===== Exercise inputs
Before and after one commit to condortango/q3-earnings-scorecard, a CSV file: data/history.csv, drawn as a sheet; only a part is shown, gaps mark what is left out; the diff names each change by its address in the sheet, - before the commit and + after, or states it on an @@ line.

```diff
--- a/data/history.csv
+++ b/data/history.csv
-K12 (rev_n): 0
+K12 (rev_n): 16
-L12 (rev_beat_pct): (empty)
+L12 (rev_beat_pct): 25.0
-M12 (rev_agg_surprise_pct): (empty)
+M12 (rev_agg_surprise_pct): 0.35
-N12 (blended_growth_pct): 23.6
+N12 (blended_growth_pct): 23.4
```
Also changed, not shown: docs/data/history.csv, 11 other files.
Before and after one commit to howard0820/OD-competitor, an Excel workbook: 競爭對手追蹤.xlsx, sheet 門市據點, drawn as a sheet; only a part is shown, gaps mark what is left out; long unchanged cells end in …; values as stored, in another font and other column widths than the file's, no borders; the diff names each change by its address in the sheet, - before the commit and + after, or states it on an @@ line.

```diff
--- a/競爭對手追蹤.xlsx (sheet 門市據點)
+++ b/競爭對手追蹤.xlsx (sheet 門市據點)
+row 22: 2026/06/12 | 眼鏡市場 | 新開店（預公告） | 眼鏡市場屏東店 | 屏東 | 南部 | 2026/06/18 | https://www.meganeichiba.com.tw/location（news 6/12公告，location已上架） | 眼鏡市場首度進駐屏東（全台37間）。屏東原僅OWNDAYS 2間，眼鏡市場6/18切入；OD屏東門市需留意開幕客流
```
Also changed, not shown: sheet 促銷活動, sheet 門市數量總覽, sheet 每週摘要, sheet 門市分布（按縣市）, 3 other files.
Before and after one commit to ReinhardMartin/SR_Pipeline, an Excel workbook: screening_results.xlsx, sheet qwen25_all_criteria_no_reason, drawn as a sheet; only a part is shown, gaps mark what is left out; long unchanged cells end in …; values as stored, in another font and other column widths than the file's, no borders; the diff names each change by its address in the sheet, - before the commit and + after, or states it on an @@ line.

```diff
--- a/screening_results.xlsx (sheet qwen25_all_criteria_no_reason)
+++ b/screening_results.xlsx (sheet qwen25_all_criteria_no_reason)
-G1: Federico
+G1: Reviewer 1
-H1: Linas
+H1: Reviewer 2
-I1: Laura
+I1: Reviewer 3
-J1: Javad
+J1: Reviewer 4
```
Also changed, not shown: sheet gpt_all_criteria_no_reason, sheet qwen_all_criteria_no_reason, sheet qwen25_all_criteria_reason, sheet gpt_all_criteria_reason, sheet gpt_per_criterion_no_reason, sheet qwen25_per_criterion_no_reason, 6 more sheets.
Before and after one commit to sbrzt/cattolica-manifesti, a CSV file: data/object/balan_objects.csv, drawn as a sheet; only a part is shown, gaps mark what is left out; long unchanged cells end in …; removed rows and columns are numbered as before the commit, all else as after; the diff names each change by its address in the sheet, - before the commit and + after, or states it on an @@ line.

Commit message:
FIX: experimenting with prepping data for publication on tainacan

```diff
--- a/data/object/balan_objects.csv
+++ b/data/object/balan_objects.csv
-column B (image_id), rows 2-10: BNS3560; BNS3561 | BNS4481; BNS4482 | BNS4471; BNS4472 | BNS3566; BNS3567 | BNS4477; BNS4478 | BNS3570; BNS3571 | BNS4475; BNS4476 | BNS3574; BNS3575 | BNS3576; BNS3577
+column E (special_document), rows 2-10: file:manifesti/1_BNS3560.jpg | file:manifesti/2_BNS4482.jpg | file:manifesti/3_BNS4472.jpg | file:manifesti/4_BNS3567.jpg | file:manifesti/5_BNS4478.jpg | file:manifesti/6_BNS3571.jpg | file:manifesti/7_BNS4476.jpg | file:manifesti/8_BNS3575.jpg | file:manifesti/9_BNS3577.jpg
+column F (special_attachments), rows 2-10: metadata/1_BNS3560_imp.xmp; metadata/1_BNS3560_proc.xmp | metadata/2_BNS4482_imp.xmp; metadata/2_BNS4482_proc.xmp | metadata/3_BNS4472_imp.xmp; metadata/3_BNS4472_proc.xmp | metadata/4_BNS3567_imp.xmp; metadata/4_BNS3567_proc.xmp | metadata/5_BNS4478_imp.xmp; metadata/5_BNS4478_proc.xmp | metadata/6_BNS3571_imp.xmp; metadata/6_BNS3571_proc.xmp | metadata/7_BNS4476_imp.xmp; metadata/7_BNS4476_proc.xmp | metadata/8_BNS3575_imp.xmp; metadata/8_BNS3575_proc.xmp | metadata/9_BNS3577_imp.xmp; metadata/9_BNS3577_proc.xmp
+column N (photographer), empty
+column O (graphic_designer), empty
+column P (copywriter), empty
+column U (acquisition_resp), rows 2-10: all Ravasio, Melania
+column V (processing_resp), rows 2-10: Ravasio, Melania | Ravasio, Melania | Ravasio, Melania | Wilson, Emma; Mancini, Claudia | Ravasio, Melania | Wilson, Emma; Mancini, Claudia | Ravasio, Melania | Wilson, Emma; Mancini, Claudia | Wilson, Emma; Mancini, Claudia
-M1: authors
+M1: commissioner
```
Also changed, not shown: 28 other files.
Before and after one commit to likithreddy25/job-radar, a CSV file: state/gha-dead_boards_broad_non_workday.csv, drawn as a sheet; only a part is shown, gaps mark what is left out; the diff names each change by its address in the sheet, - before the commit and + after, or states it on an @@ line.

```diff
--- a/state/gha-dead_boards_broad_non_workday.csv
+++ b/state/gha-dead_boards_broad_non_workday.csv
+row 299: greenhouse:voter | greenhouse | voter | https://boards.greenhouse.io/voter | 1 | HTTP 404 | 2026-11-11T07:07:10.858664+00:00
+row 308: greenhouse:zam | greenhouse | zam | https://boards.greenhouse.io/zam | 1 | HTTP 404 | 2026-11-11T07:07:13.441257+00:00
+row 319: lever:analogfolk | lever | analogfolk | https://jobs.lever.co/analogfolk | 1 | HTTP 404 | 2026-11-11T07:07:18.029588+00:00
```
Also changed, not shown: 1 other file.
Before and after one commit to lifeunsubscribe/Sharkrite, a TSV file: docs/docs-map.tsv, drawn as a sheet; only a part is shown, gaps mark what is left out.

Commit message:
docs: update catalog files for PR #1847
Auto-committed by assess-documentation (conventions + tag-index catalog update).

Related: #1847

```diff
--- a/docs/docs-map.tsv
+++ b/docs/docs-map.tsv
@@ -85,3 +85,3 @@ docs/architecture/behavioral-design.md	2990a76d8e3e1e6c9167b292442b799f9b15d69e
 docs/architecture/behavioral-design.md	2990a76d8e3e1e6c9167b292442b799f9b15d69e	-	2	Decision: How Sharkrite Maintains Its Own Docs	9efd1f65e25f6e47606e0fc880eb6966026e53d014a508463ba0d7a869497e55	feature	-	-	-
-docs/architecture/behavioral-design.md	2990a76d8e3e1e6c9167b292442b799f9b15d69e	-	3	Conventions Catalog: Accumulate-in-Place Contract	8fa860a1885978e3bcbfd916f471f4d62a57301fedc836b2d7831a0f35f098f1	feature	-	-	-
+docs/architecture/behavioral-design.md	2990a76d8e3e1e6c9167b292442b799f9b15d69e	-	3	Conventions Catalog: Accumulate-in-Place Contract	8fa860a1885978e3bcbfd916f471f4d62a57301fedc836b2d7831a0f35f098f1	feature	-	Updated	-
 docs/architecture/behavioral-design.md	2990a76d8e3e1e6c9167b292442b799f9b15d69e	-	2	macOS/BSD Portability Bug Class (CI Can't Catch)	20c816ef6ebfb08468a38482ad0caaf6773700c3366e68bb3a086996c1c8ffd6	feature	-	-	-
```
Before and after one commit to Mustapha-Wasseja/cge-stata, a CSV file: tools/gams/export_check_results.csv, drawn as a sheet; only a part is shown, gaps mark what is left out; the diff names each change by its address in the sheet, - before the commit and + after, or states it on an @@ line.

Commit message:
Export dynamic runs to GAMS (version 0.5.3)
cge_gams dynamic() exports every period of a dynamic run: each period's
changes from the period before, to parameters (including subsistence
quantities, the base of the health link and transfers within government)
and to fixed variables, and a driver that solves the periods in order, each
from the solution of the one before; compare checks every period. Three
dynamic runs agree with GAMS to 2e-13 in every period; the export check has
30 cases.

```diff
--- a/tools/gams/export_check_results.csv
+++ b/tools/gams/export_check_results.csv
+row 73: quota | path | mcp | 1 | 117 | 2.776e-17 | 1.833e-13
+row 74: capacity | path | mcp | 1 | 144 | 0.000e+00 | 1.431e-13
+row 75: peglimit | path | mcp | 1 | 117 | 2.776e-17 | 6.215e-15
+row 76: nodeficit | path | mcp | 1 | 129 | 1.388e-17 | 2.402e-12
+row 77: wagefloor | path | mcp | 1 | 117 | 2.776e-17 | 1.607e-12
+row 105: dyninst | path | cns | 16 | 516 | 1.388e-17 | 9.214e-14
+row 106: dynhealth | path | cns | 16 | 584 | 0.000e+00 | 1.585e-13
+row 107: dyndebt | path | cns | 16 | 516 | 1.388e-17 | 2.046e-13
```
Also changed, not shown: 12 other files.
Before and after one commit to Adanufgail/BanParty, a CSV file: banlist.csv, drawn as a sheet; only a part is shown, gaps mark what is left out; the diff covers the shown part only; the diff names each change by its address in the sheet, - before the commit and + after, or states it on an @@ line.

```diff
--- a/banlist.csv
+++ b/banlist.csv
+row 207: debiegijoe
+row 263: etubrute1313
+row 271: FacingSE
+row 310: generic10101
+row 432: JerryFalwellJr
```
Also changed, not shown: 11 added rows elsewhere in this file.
==========
**Aim of the exercise:** Output the data exactly, from the first line through the line that holds "Also changed, not shown: sheet 促銷活動, sheet", so that no later line appears.

**Task solution:**
Before and after one commit to condortango/q3-earnings-scorecard, a CSV file: data/history.csv, drawn as a sheet; only a part is shown, gaps mark what is left out; the diff names each change by its address in the sheet, - before the commit and + after, or states it on an @@ line.

```diff
--- a/data/history.csv
+++ b/data/history.csv
-K12 (rev_n): 0
+K12 (rev_n): 16
-L12 (rev_beat_pct): (empty)
+L12 (rev_beat_pct): 25.0
-M12 (rev_agg_surprise_pct): (empty)
+M12 (rev_agg_surprise_pct): 0.35
-N12 (blended_growth_pct): 23.6
+N12 (blended_growth_pct): 23.4
```
Also changed, not shown: docs/data/history.csv, 11 other files.
Before and after one commit to howard0820/OD-competitor, an Excel workbook: 競爭對手追蹤.xlsx, sheet 門市據點, drawn as a sheet; only a part is shown, gaps mark what is left out; long unchanged cells end in …; values as stored, in another font and other column widths than the file's, no borders; the diff names each change by its address in the sheet, - before the commit and + after, or states it on an @@ line.

```diff
--- a/競爭對手追蹤.xlsx (sheet 門市據點)
+++ b/競爭對手追蹤.xlsx (sheet 門市據點)
+row 22: 2026/06/12 | 眼鏡市場 | 新開店（預公告） | 眼鏡市場屏東店 | 屏東 | 南部 | 2026/06/18 | https://www.meganeichiba.com.tw/location（news 6/12公告，location已上架） | 眼鏡市場首度進駐屏東（全台37間）。屏東原僅OWNDAYS 2間，眼鏡市場6/18切入；OD屏東門市需留意開幕客流
```
Also changed, not shown: sheet 促銷活動, sheet 門市數量總覽, sheet 每週摘要, sheet 門市分布（按縣市）, 3 other files.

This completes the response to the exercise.